Hamish Renton, managing director of food and drink industry consultancy HRA, examines Genius Foods’ decision to focus on branded sales rather than own-label
Genius Foods recently announced it is to ‘simplify’ – ie downsize – by exiting own-label.
Through recent acquisitions and the need for efficient production scale in its formative years, Genius found itself holding substantive volume positions in own-label free-from bakery.
However, it is no great surprise that own-label proved to be commercially unrewarding territory for a venture capital-backed business, keen for a return on investment (ROI).
Retailers have encouraged new production capacity in the growing free-from sector. But own-label brings volume into the category and, classically, value heads quietly out the back door.
This doesn’t happen all at once – so let’s use a baking analogy – it’s like someone is pinching the value in the loaf one slice at a time. Then, one day, there are just a few slices left and no loaf.
Genius appears to have decided the UK gluten-free own-label bakery market is now an undifferentiated volume game, with retailers not willing to pay a sufficient enough premium for its style of provenance or innovation.
After all, you don’t see venture capitalists pumping cash into many own-label suppliers these days – it’s hard to drive a 15- 20% year-on-year ROI.
Genius CEO Jeremy Bradley cited the new strategy as ‘focusing on developing and investing in a strong Genius brand’ to drive growth. This sounds like a good plan and the inference is clear: own-label contracts were marginal in venture-capital terms and acting as a value drag.
Genius recovered well from a product recall in 2015 – going on to acquire frozen food manufacturer Chapel Foods five months later – and is clearly a brand trusted and valued by consumers. However, although brands represent 76% of the category, this is a falling share, so competition will only intensify.
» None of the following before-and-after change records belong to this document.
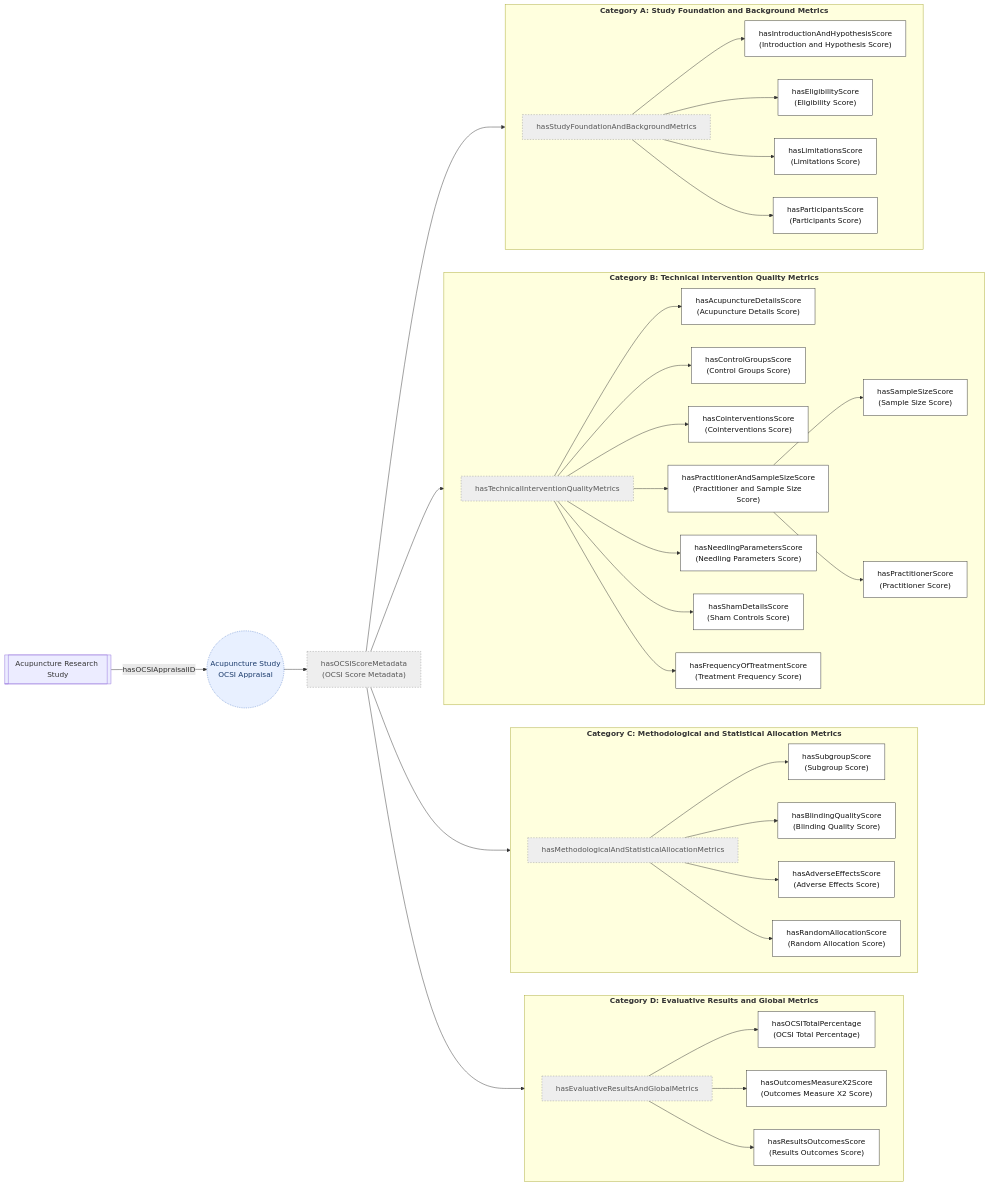
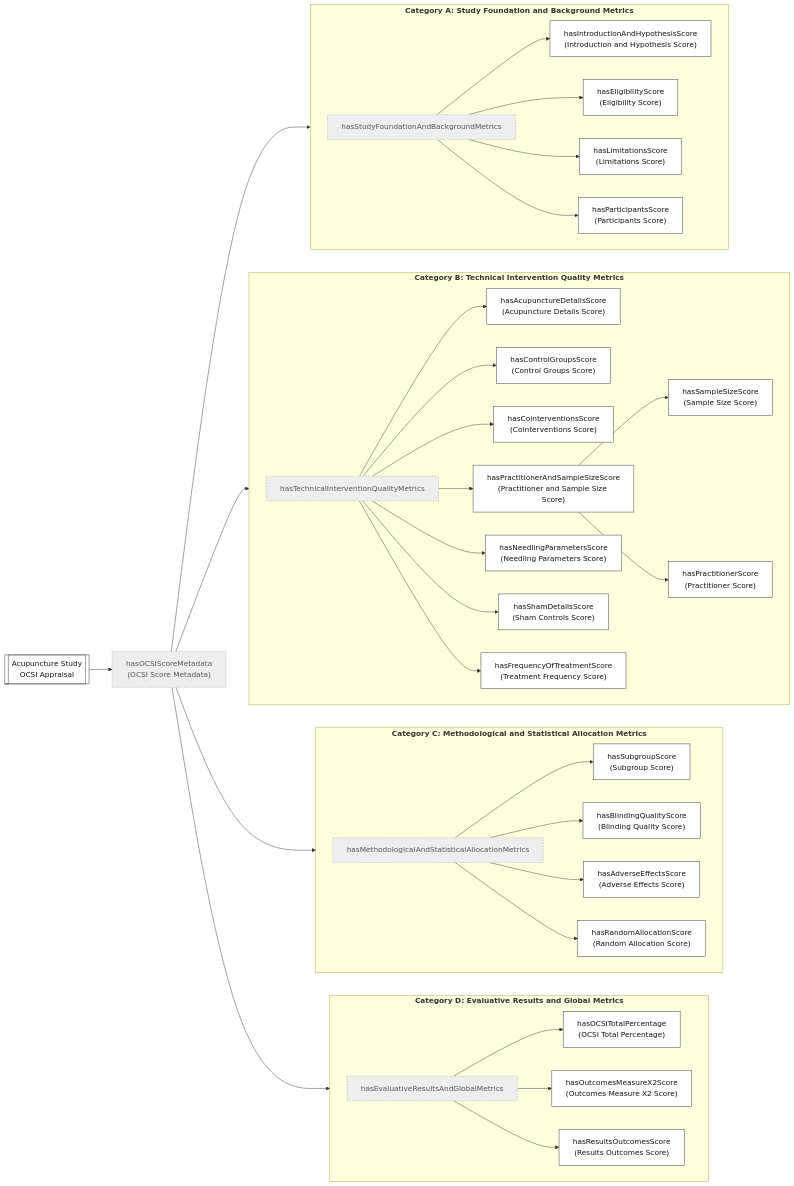
One commit to smtifahim/TARA-Ontology-Repository changed the fifth of 6 diagrams in ontology-files/base/articles-kb/articles-kb-core/README.md. Above: the diagram before and after it, drawn with Mermaid. The commit also changed other lines of this file, not shown here.

````diff
--- a/ontology-files/base/articles-kb/articles-kb-core/README.md
+++ b/ontology-files/base/articles-kb/articles-kb-core/README.md
@@ -256,81 +236,79 @@
 ```mermaid
 flowchart LR
     classDef group fill:#eee,stroke:#999,stroke-dasharray: 3 3,color:#555
     classDef field fill:#ffffff,stroke:#333,color:#111
     classDef linked fill:#e8f0ff,stroke:#4472c4,stroke-dasharray: 2 2,color:#1a3a6b
 
-    OCSI(("Acupuncture Study<br/>OCSI Appraisal")):::field
+    OCSI[["Acupuncture Study<br/>OCSI Appraisal"]]:::field
     ROOT["hasOCSIScoreMetadata<br/>(OCSI Score Metadata)"]:::group
     OCSI --> ROOT
 
     subgraph D ["<b>Category D: Evaluative Results and Global Metrics</b>"]
         direction LR
         CATD["hasEvaluativeResultsAndGlobalMetrics"]:::group
         TOTPCT["hasOCSITotalPercentage<br/>(OCSI Total Percentage)"]:::field
         X2["hasOutcomesMeasureX2Score<br/>(Outcomes Measure X2 Score)"]:::field
         RESOUT["hasResultsOutcomesScore<br/>(Results Outcomes Score)"]:::field
         CATD --> TOTPCT
         CATD --> X2
         CATD --> RESOUT
     end
 
     subgraph C ["<b>Category C: Methodological and Statistical Allocation Metrics</b>"]
         direction LR
         SUBG["hasSubgroupScore<br/>(Subgroup Score)"]:::field
         BLIND["hasBlindingQualityScore<br/>(Blinding Quality Score)"]:::field
         CATC["hasMethodologicalAndStatisticalAllocationMetrics"]:::group
         ADV["hasAdverseEffectsScore<br/>(Adverse Effects Score)"]:::field
         RAND["hasRandomAllocationScore<br/>(Random Allocation Score)"]:::field
-        
+    
         CATC --> SUBG
         CATC --> BLIND
         CATC --> ADV
         CATC --> RAND
     end
-    
+  
     subgraph B ["<b>Category B: Technical Intervention Quality Metrics</b>"]
         direction LR
         CATB["hasTechnicalInterventionQualityMetrics"]:::group
         ACUDET["hasAcupunctureDetailsScore<br/>(Acupuncture Details Score)"]:::field
         CTRLSC["hasControlGroupsScore<br/>(Control Groups Score)"]:::field
         COINT["hasCointerventionsScore<br/>(Cointerventions Score)"]:::field
         NEEDLESC["hasNeedlingParametersScore<br/>(Needling Parameters Score)"]:::field
         PRACSAMP["hasPractitionerAndSampleSizeScore<br/>(Practitioner and Sample Size Score)"]:::field
         PRACSC["hasPractitionerScore<br/>(Practitioner Score)"]:::field
 
         SAMPSC["hasSampleSizeScore<br/>(Sample Size Score)"]:::field
         SHAMSC["hasShamDetailsScore<br/>(Sham Controls Score)"]:::field
         FREQSC["hasFrequencyOfTreatmentScore<br/>(Treatment Frequency Score)"]:::field
 
         CATB --> ACUDET
         CATB --> CTRLSC
         CATB --> COINT
         CATB --> PRACSAMP
                  PRACSAMP --> SAMPSC
                  PRACSAMP --> PRACSC
         CATB --> NEEDLESC
         CATB --> SHAMSC
         CATB --> FREQSC
     end
 
     subgraph A ["<b>Category A: Study Foundation and Background Metrics</b>"]
         direction LR
         CATA["hasStudyFoundationAndBackgroundMetrics"]:::group
         INTRO["hasIntroductionAndHypothesisScore<br/>(Introduction and Hypothesis Score)"]:::field
         ELIG["hasEligibilityScore<br/>(Eligibility Score)"]:::field
         LIMIT["hasLimitationsScore<br/>(Limitations Score)"]:::field
         PART["hasParticipantsScore<br/>(Participants Score)"]:::field
         CATA --> INTRO
         CATA --> ELIG
         CATA --> LIMIT
         CATA --> PART
     end
 
     ROOT --> CATA
     ROOT --> CATB
     ROOT --> CATC
     ROOT --> CATD
-
-    STUDY_EXT[["Acupuncture Research Study"]] -- hasOCSIAppraisalID --> OCSI:::linked
-    
+  
 ```
````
Having exited own-label, Genius needs to play to win in the branded space. And there are two key areas it is best to focus on in free-from. Firstly, the healthy space – where brands need to invest in technical product development skills to improve the nutritional profile of products, especially fat, saturated fat and sugar, which is particularly tough in bakery. Secondly, there should be a renewed focus on convenience, especially ready-to-eat and ready-to-cook. The brands that address these two trends will be in a great position for future growth.